Records drawn from a dataset
———
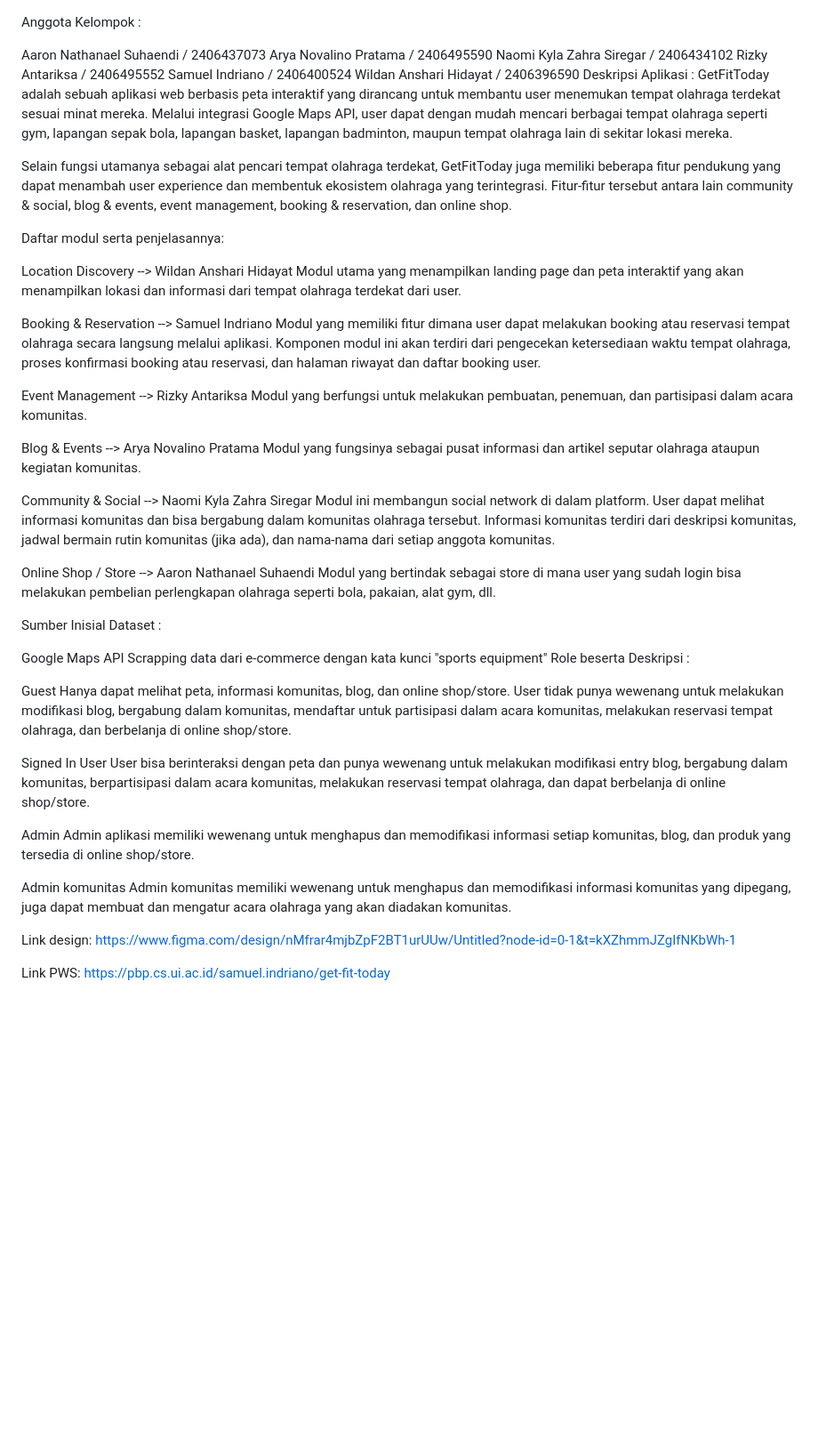
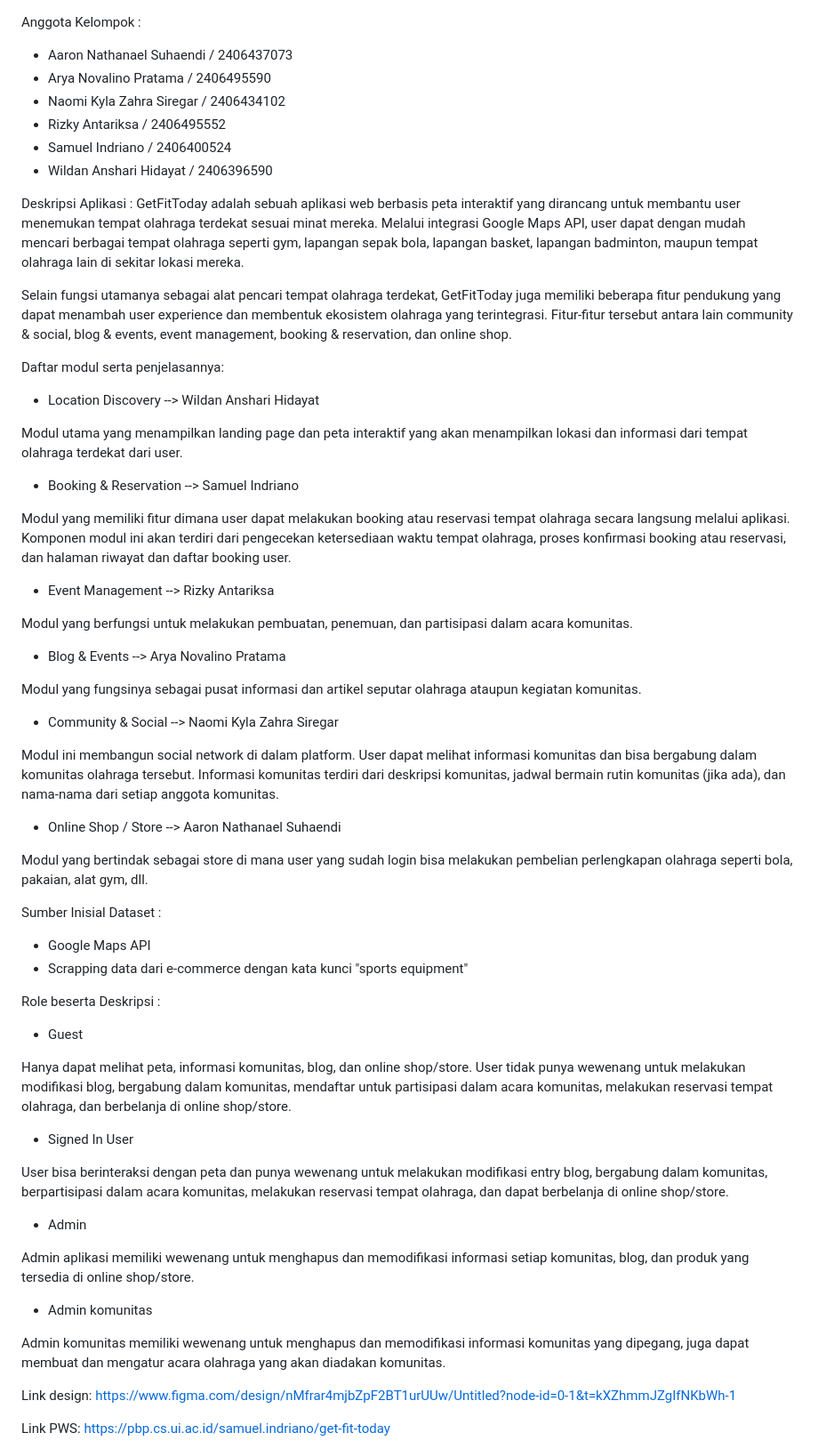
Before and after one commit to PBP-B01/getfittoday_mobile, a Markdown page: README.md, the part around the change. Shown: that part at 89% size. Rendered like a GitHub page; blank space fills up the shorter version.

Commit message:
Masih first edit

```diff
--- a/README.md
+++ b/README.md
@@ -1,51 +1,62 @@
 Anggota Kelompok :
+- Aaron Nathanael Suhaendi / 2406437073
+- Arya Novalino Pratama / 2406495590
+- Naomi Kyla Zahra Siregar / 2406434102
+- Rizky Antariksa / 2406495552
+- Samuel Indriano / 2406400524
+- Wildan Anshari Hidayat / 2406396590
 
-Aaron Nathanael Suhaendi / 2406437073
-Arya Novalino Pratama / 2406495590
-Naomi Kyla Zahra Siregar / 2406434102
-Rizky Antariksa / 2406495552
-Samuel Indriano / 2406400524
-Wildan Anshari Hidayat / 2406396590
-Deskripsi Aplikasi : GetFitToday adalah sebuah aplikasi web berbasis peta interaktif yang dirancang untuk membantu user menemukan tempat olahraga terdekat sesuai minat mereka. Melalui integrasi Google Maps API, user dapat dengan mudah mencari berbagai tempat olahraga seperti gym, lapangan sepak bola, lapangan basket, lapangan badminton, maupun tempat olahraga lain di sekitar lokasi mereka.
+
+Deskripsi Aplikasi :
+GetFitToday adalah sebuah aplikasi web berbasis peta interaktif yang dirancang untuk membantu user menemukan tempat olahraga terdekat sesuai minat mereka. Melalui integrasi Google Maps API, user dapat dengan mudah mencari berbagai tempat olahraga seperti gym, lapangan sepak bola, lapangan basket, lapangan badminton, maupun tempat olahraga lain di sekitar lokasi mereka.
 
 Selain fungsi utamanya sebagai alat pencari tempat olahraga terdekat, GetFitToday juga memiliki beberapa fitur pendukung yang dapat menambah user experience dan membentuk ekosistem olahraga yang terintegrasi. Fitur-fitur tersebut antara lain community & social, blog & events, event management, booking & reservation, dan online shop.
 
 Daftar modul serta penjelasannya:
+- Location Discovery --> Wildan Anshari Hidayat
 
-Location Discovery --> Wildan Anshari Hidayat
 Modul utama yang menampilkan landing page dan peta interaktif yang akan menampilkan lokasi dan informasi dari tempat olahraga terdekat dari user.
 
-Booking & Reservation --> Samuel Indriano
+- Booking & Reservation --> Samuel Indriano
+
 Modul yang memiliki fitur dimana user dapat melakukan booking atau reservasi tempat olahraga secara langsung melalui aplikasi. Komponen modul ini akan terdiri dari pengecekan ketersediaan waktu tempat olahraga, proses konfirmasi booking atau reservasi, dan halaman riwayat dan daftar booking user.
 
-Event Management --> Rizky Antariksa
+- Event Management --> Rizky Antariksa
+
 Modul yang berfungsi untuk melakukan pembuatan, penemuan, dan partisipasi dalam acara komunitas.
 
-Blog & Events --> Arya Novalino Pratama
+- Blog & Events --> Arya Novalino Pratama
+
 Modul yang fungsinya sebagai pusat informasi dan artikel seputar olahraga ataupun kegiatan komunitas.
 
-Community & Social --> Naomi Kyla Zahra Siregar
+- Community & Social --> Naomi Kyla Zahra Siregar
+
 Modul ini membangun social network di dalam platform. User dapat melihat informasi komunitas dan bisa bergabung dalam komunitas olahraga tersebut. Informasi komunitas terdiri dari deskripsi komunitas, jadwal bermain rutin komunitas (jika ada), dan nama-nama dari setiap anggota komunitas.
 
-Online Shop / Store --> Aaron Nathanael Suhaendi
+- Online Shop / Store --> Aaron Nathanael Suhaendi
+
 Modul yang bertindak sebagai store di mana user yang sudah login bisa melakukan pembelian perlengkapan olahraga seperti bola, pakaian, alat gym, dll.
 
+
 Sumber Inisial Dataset :
+- Google Maps API
+- Scrapping data dari e-commerce dengan kata kunci "sports equipment"
 
-Google Maps API
-Scrapping data dari e-commerce dengan kata kunci "sports equipment"
 Role beserta Deskripsi :
+- Guest
 
-Guest
 Hanya dapat melihat peta, informasi komunitas, blog, dan online shop/store. User tidak punya wewenang untuk melakukan modifikasi blog, bergabung dalam komunitas, mendaftar untuk partisipasi dalam acara komunitas, melakukan reservasi tempat olahraga, dan berbelanja di online shop/store.
 
-Signed In User
+- Signed In User
+
 User bisa berinteraksi dengan peta dan punya wewenang untuk melakukan modifikasi entry blog, bergabung dalam komunitas, berpartisipasi dalam acara komunitas, melakukan reservasi tempat olahraga, dan dapat berbelanja di online shop/store.
 
-Admin
+- Admin
+
 Admin aplikasi memiliki wewenang untuk menghapus dan memodifikasi informasi setiap komunitas, blog, dan produk yang tersedia di online shop/store.
 
-Admin komunitas
+- Admin komunitas
+
 Admin komunitas memiliki wewenang untuk menghapus dan memodifikasi informasi komunitas yang dipegang, juga dapat membuat dan mengatur acara olahraga yang akan diadakan komunitas.
 
 Link design: https://www.figma.com/design/nMfrar4mjbZpF2BT1urUUw/Untitled?node-id=0-1&t=kXZhmmJZgIfNKbWh-1
```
———
*What to work on*.
Find every line above where the word "commerce" occurs, and copy that line.

*Answer for the task*.
+- Scrapping data dari e-commerce dengan kata kunci "sports equipment"
-Scrapping data dari e-commerce dengan kata kunci "sports equipment"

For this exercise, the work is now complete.